I regularly have people who are contemplating polyamory with various degrees of seriousness ask me for advice on becoming poly, and for tales of my own polyamorous conversion. So here goes.
Becoming poly is a radically different proposition depending on your current relationship status. The easiest way to become poly is if you’re currently single and you decide to “try poly”; this decision usually is most successful if you’ve already made the decision and don’t become effectively coerced into it by a situation. For example, there’s a world of difference between thinking, “I don’t know about this whole monogamy thing” and falling for a married woman, versus coincidentally falling for a married woman and sort of stumbling into polyamory as a result. If you’re single and want to date poly, it’s pretty easy: get on okcupid and claim to be “available” even though you’re technically single. Voila. Go to kink or pagan events, which tend to be frequented by poly folks, to pick up partners. Go to poly meet-ups. Not too tricky.
Turning your happy long-term monogamous relationship into a happy long-term polyamorous relationship is a much trickier proposition, however. I’ll start by telling my story, I’ll review some common problems with this dynamic, and then I’ll offer some practical tips and advice, most of which apply for poly singles and couples.

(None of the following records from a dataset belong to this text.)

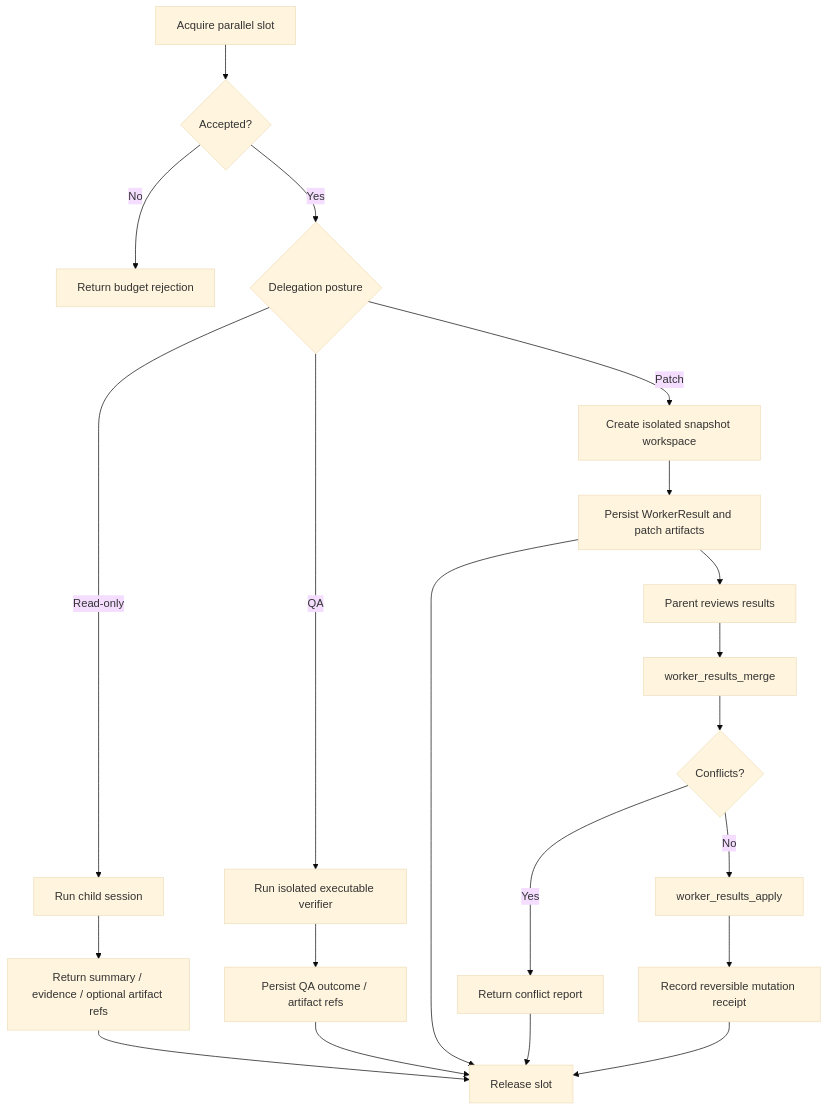
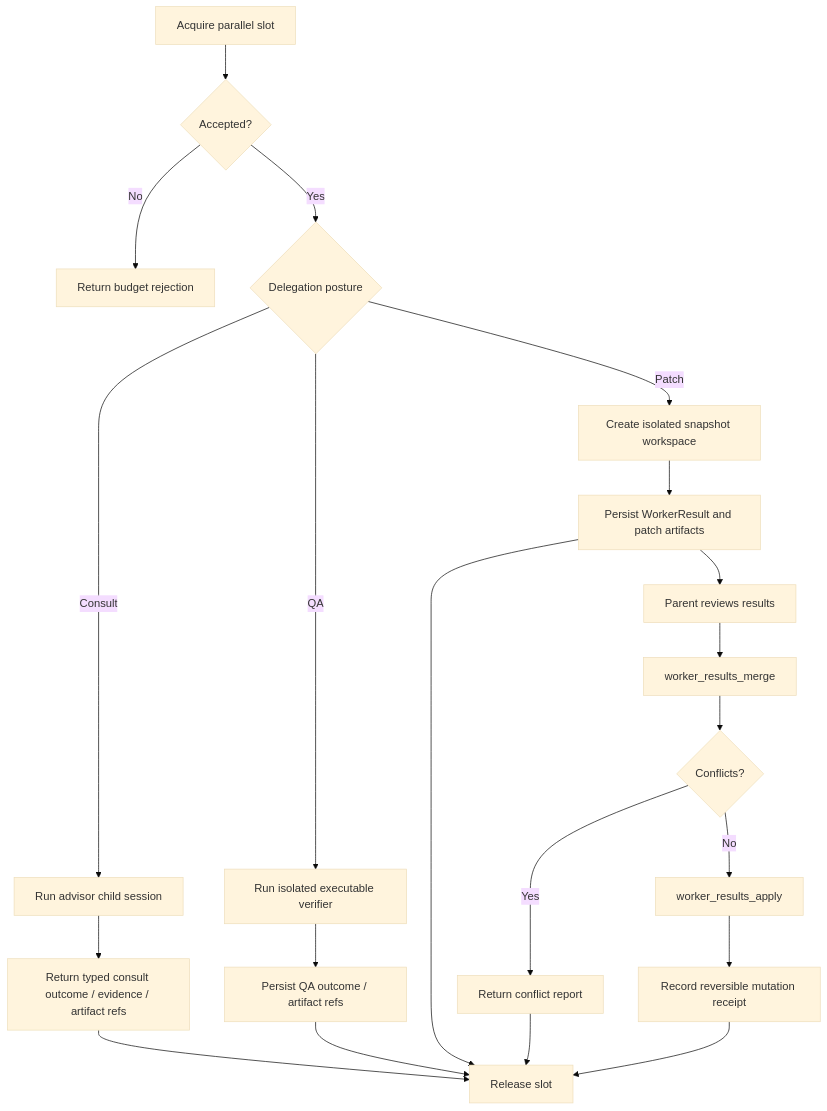
One commit to arcthur/brewva changed the diagram in docs/journeys/operator/background-and-parallelism.md. Above: the diagram before and after it, drawn with Mermaid (base theme). The commit also changed other lines of this file and 59 other files, not shown here.

````diff
--- a/docs/journeys/operator/background-and-parallelism.md
+++ b/docs/journeys/operator/background-and-parallelism.md
@@ -37,23 +38,23 @@
 ```mermaid
 flowchart TD
   A["Acquire parallel slot"] --> B{"Accepted?"}
   B -->|No| C["Return budget rejection"]
   B -->|Yes| D{"Delegation posture"}
-  D -->|Read-only| E["Run child session"]
+  D -->|Consult| E["Run advisor child session"]
   D -->|QA| F["Run isolated executable verifier"]
   D -->|Patch| G["Create isolated snapshot workspace"]
-  E --> H["Return summary / evidence / optional artifact refs"]
+  E --> H["Return typed consult outcome / evidence / artifact refs"]
   F --> I["Persist QA outcome / artifact refs"]
   G --> J["Persist WorkerResult and patch artifacts"]
   J --> K["Parent reviews results"]
   K --> L["worker_results_merge"]
   L --> M{"Conflicts?"}
   M -->|Yes| N["Return conflict report"]
   M -->|No| O["worker_results_apply"]
   O --> P["Record reversible mutation receipt"]
   H --> Q["Release slot"]
   I --> Q
   J --> Q
   N --> Q
   P --> Q
 ```
````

Once upon a time, I was an 18-year-old high school student who scoffed at the “doomed institution of marriage,” and doubted my capacity for successful monogamy after spending the previous summer engaged in wild crushes and flirtations with at least three boys at once. Lo and behold, I met Bastard, another 18-year-old virgin high school student who was the sexy geek I never dared dream about. I told him before we ever started seriously dating, “I doubt I can be monogamous,” and he said, “Good, because I doubt I could be either.” Well, that was easy enough. Time went on, and as our relationship grew more serious, we sort-of defaulted to monogamy (neither of us was exactly drowning in options, anyway), but we were miles away from a traditional monogamous dynamic either. Eventually, after Bastard and I had been together about four years, I accidentally fell in love with a good (female) friend; although that didn’t work out, Bastard was extremely supportive, and I had great faith that we could do this whole non-monogamy thing. I eventually decided that marriage might be a redeemable social institution after all, but we deliberately wrote monogamy out of our wedding vows.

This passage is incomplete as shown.